The specification of HERA version 2.3.3 is available in either Full detail or as a Quick Reference; A printed copy can be purchased purchased as a paperback book (the quick reference is printed in a small font on the back cover) from lulu.com. Version 2.3 of the specification meets the needs of our current courses, and thus I expect future revisions to consist of minor clarifications to the documentation, and bug fixes for tools (the HERA-C simulator, the standard library for tiger, and the Hassem assembler). There is also an online list of updates and errata describing various older versions.

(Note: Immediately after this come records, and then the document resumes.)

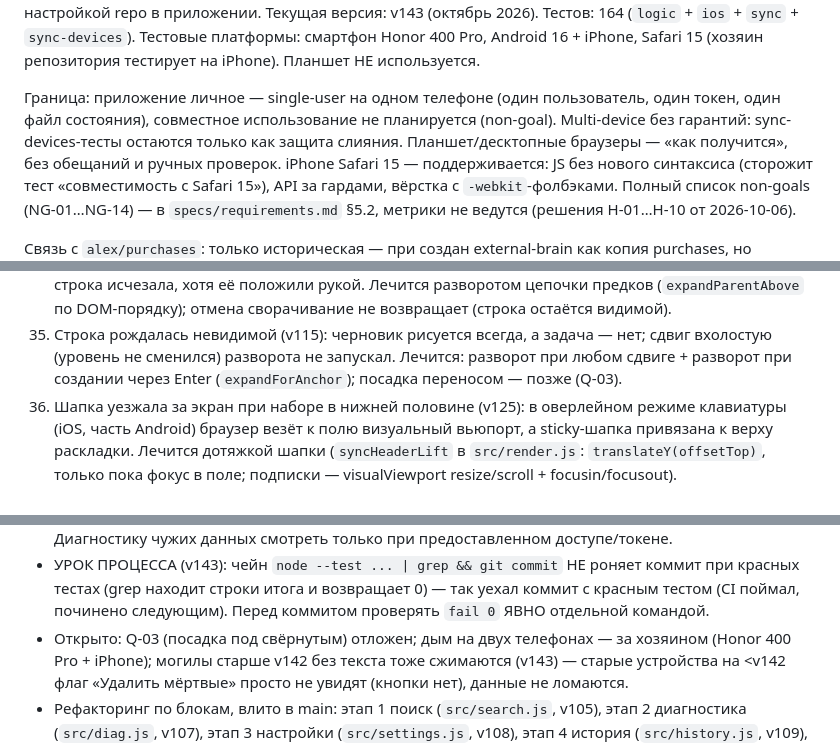
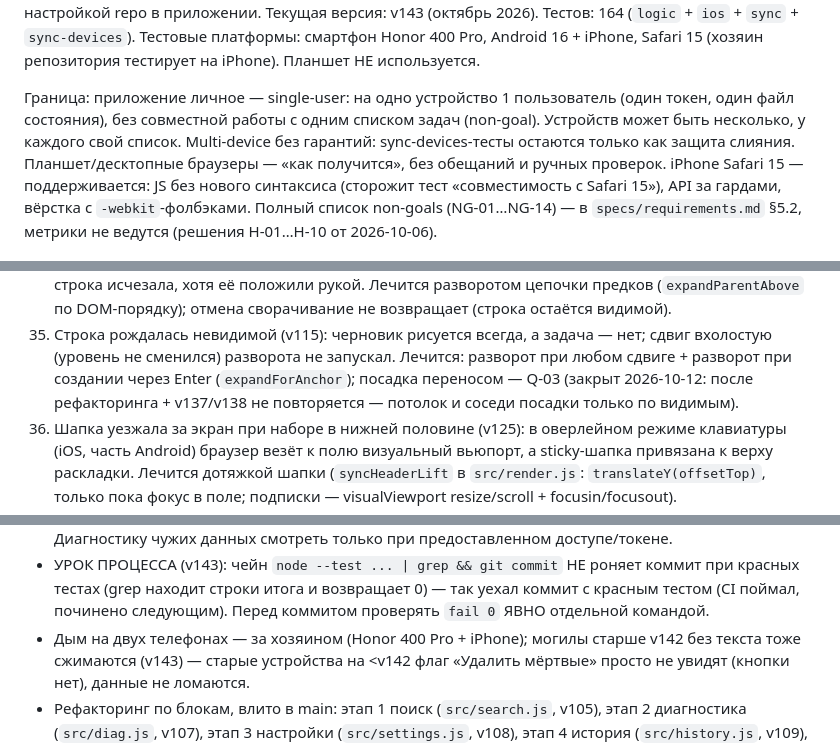
Before and after one commit to russkin/external-brain, a Markdown page: AGENTS.md, 3 parts joined by grey strips. Drawn GitHub-style.

Commit message:
docs: single-user на устройство + закрыт Q-03

```diff
--- a/AGENTS.md
+++ b/AGENTS.md
@@ -17,9 +17,9 @@ russkin/external-brain — дефолты в коде не менять. Реп
 Тестовые платформы: смартфон Honor 400 Pro, Android 16 + iPhone, Safari 15
 (хозяин репозитория тестирует на iPhone). Планшет НЕ используется.
 
-Граница: приложение личное — single-user на одном телефоне (один пользователь,
-один токен, один файл состояния), совместное использование не планируется
-(non-goal). Multi-device без гарантий: sync-devices-тесты остаются только как
+Граница: приложение личное — single-user: на одно устройство 1 пользователь
+(один токен, один файл состояния), без совместной работы с одним списком задач
+(non-goal). Устройств может быть несколько, у каждого свой список. Multi-device без гарантий: sync-devices-тесты остаются только как
 защита слияния. Планшет/десктопные браузеры — «как получится», без обещаний
 и ручных проверок. iPhone Safari 15 — поддерживается: JS без нового синтаксиса
 (сторожит тест «совместимость с Safari 15»), API за гардами, вёрстка
@@ -415,7 +415,9 @@ Docs-only правки версию НЕ bump'ят. Есть регресс-те
 35. Строка рождалась невидимой (v115): черновик рисуется всегда, а задача —
     нет; сдвиг вхолостую (уровень не сменился) разворота не запускал.
     Лечится: разворот при любом сдвиге + разворот при создании через Enter
-    (`expandForAnchor`); посадка переносом — позже (Q-03).
+    (`expandForAnchor`); посадка переносом — Q-03 (закрыт 2026-10-12:
+    после рефакторинга + v137/v138 не повторяется — потолок и соседи
+    посадки только по видимым).
 36. Шапка уезжала за экран при наборе в нижней половине (v125): в оверлейном
     режиме клавиатуры (iOS, часть Android) браузер везёт к полю визуальный
     вьюпорт, а sticky-шапка привязана к верху раскладки. Лечится дотяжкой
@@ -541,7 +543,7 @@ Docs-only правки версию НЕ bump'ят. Есть регресс-те
   коммит при красных тестах (grep находит строки итога и возвращает 0) —
   так уехал коммит с красным тестом (CI поймал, починено следующим). Перед
   коммитом проверять `fail 0` ЯВНО отдельной командой.
-- Открыто: Q-03 (посадка под свёрнутым) отложен; дым на двух телефонах —
+- Дым на двух телефонах —
   за хозяином (Honor 400 Pro + iPhone); могилы старше v142 без текста тоже
   сжимаются (v143) — старые устройства на <v142 флаг «Удалить мёртвые»
   просто не увидят (кнопки нет), данные не ломаются.
```
Also changed, not shown: other parts of AGENTS.md (+1 -1 lines), specs/requirements.md (+2 -2 lines).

The HERA-C simulator is designed to make most features of HERA assembly language available in a standard C or C++ development environment. It consists of a collection of macros that are named after HERA instructions, so that a HERA program can be compiled and debugged in a C/C++ environment, like this. Version 2.3 is available here.
The "Hassem" assembler is currently in "beta-test" stage and can be obtained by email request to Dave W.
I would like to thank all the students who worked with earlier version of this system for their patience, and especially Todd Miller (HC '01) for his work on HERA-C. The documentation for Version 2 of HERA was written with TeXmacs.
Documents describing the Version 1.0 HERA processor (developed and used from 2000 through the spring of 2003) are still available in postscript, PDF, and badly-formatted HTML. This web page, and the HERA specification and tools, are maintained by Dave W.
A much simpler student-buildable computer is described in Chapters 4 and 5 of Nisan and Schocken's The Elements of Computing Systems: Building a Modern Computer from First Principles (MIT Press, 2005, apparently out of print but downloadable via the link above). The full textbook covers material about programming languages and operating systems as well as hardware/architecture, perhaps a one-semester analog of our use of HERA across four semesters. My quick glance at this material suggests that the processor design is much simpler and based on register/memory operations rather than register/register; this simplicity allows one-book treatment of more topics and also allows implementation on novel hardware technologies.
Pratt & Patel's LC-3 system also provides a simpler design that allows one-book (and one-semester) treatment of topics that Haverford covers in multiple courses. It is also somewhat less closely related to modern RISC design than is HERA.